> Your objective
Each line of the records that holds the word "request" should be copied out.

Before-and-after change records

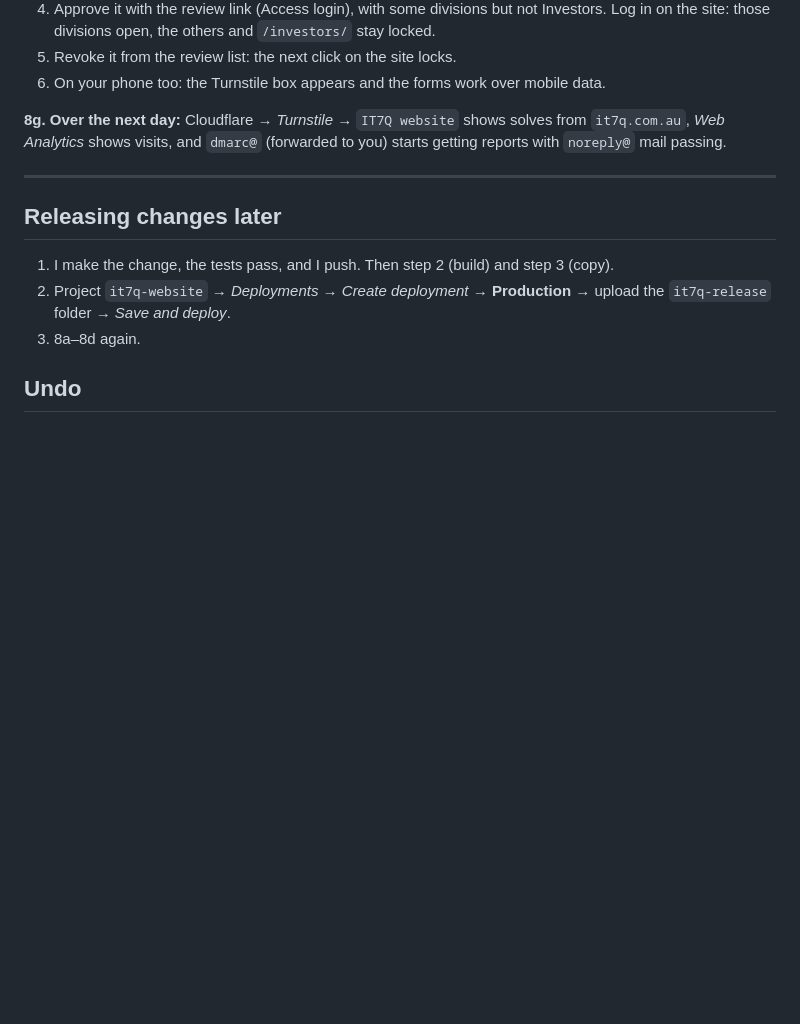
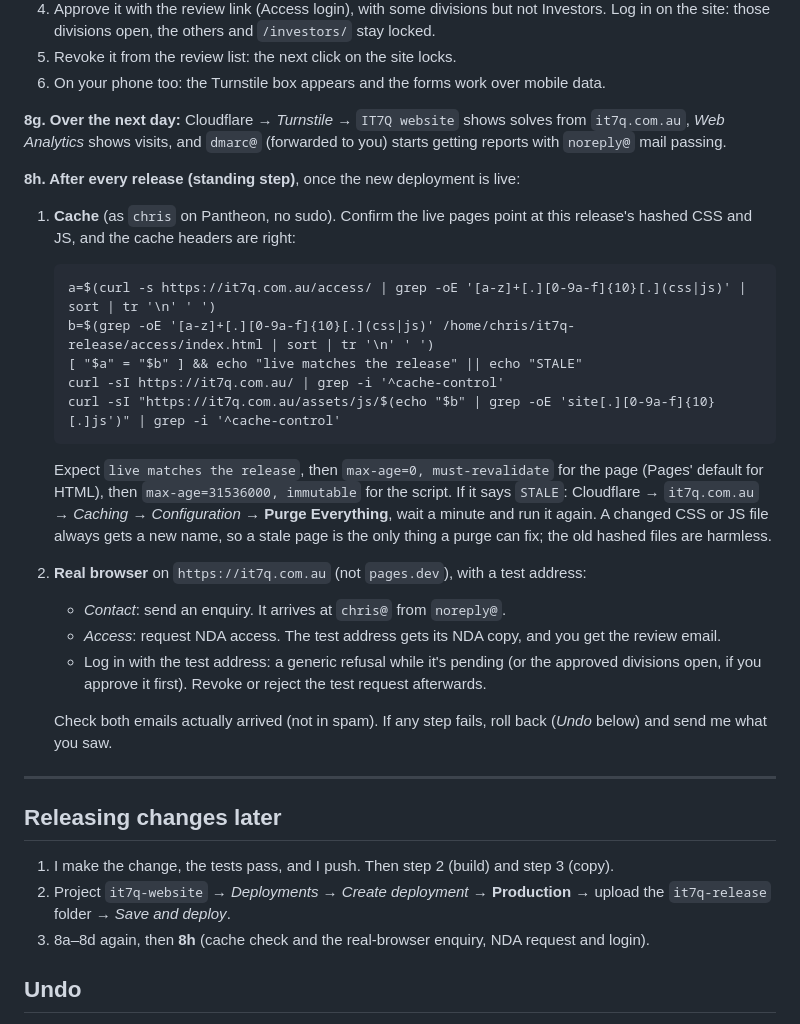
Before and after one commit to IT7Q/it7q-website, a Markdown page: deploy/LAUNCH.md, the part around one of its changes. Drawn GitHub-style; blank space fills up the shorter version.

````diff
--- a/deploy/LAUNCH.md
+++ b/deploy/LAUNCH.md
@@ -219,6 +222,31 @@ Both end in `PASSED`.
 `it7q.com.au`, *Web Analytics* shows visits, and `dmarc@` (forwarded to you) starts getting
 reports with `noreply@` mail passing.
 
+**8h. After every release (standing step)**, once the new deployment is live:
+
+1. **Cache** (as `chris` on Pantheon, no sudo). Confirm the live pages point at this release's
+   hashed CSS and JS, and the cache headers are right:
+   ```
+   a=$(curl -s https://it7q.com.au/access/ | grep -oE '[a-z]+[.][0-9a-f]{10}[.](css|js)' | sort | tr '\n' ' ')
+   b=$(grep -oE '[a-z]+[.][0-9a-f]{10}[.](css|js)' /home/chris/it7q-release/access/index.html | sort | tr '\n' ' ')
+   [ "$a" = "$b" ] && echo "live matches the release" || echo "STALE"
+   curl -sI https://it7q.com.au/ | grep -i '^cache-control'
+   curl -sI "https://it7q.com.au/assets/js/$(echo "$b" | grep -oE 'site[.][0-9a-f]{10}[.]js')" | grep -i '^cache-control'
+   ```
+   Expect `live matches the release`, then `max-age=0, must-revalidate` for the page (Pages'
+   default for HTML), then `max-age=31536000, immutable` for the script. If it says `STALE`:
+   Cloudflare → `it7q.com.au` → *Caching* → *Configuration* → **Purge Everything**, wait a
+   minute and run it again. A changed CSS or JS file always gets a new name, so a stale page is
+   the only thing a purge can fix; the old hashed files are harmless.
+2. **Real browser** on `https://it7q.com.au` (not `pages.dev`), with a test address:
+   - *Contact*: send an enquiry. It arrives at `chris@` from `noreply@`.
+   - *Access*: request NDA access. The test address gets its NDA copy, and you get the review email.
+   - Log in with the test address: a generic refusal while it's pending (or the approved
+     divisions open, if you approve it first). Revoke or reject the test request afterwards.
+
+   Check both emails actually arrived (not in spam). If any step fails, roll back
+   (*Undo* below) and send me what you saw.
+
 ---
 
 ## Releasing changes later
@@ -226,7 +254,7 @@ reports with `noreply@` mail passing.
 1. I make the change, the tests pass, and I push. Then step 2 (build) and step 3 (copy).
 2. Project `it7q-website` → *Deployments* → *Create deployment* → **Production** → upload the
    `it7q-release` folder → *Save and deploy*.
-3. 8a–8d again.
+3. 8a–8d again, then **8h** (cache check and the real-browser enquiry, NDA request and login).
 
 ## Undo
 
````
Also changed, not shown: other parts of deploy/LAUNCH.md (+12 -9 lines).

> The completed task
+   - *Access*: request NDA access. The test address gets its NDA copy, and you get the review email.
+     divisions open, if you approve it first). Revoke or reject the test request afterwards.
+3. 8a–8d again, then **8h** (cache check and the real-browser enquiry, NDA request and login).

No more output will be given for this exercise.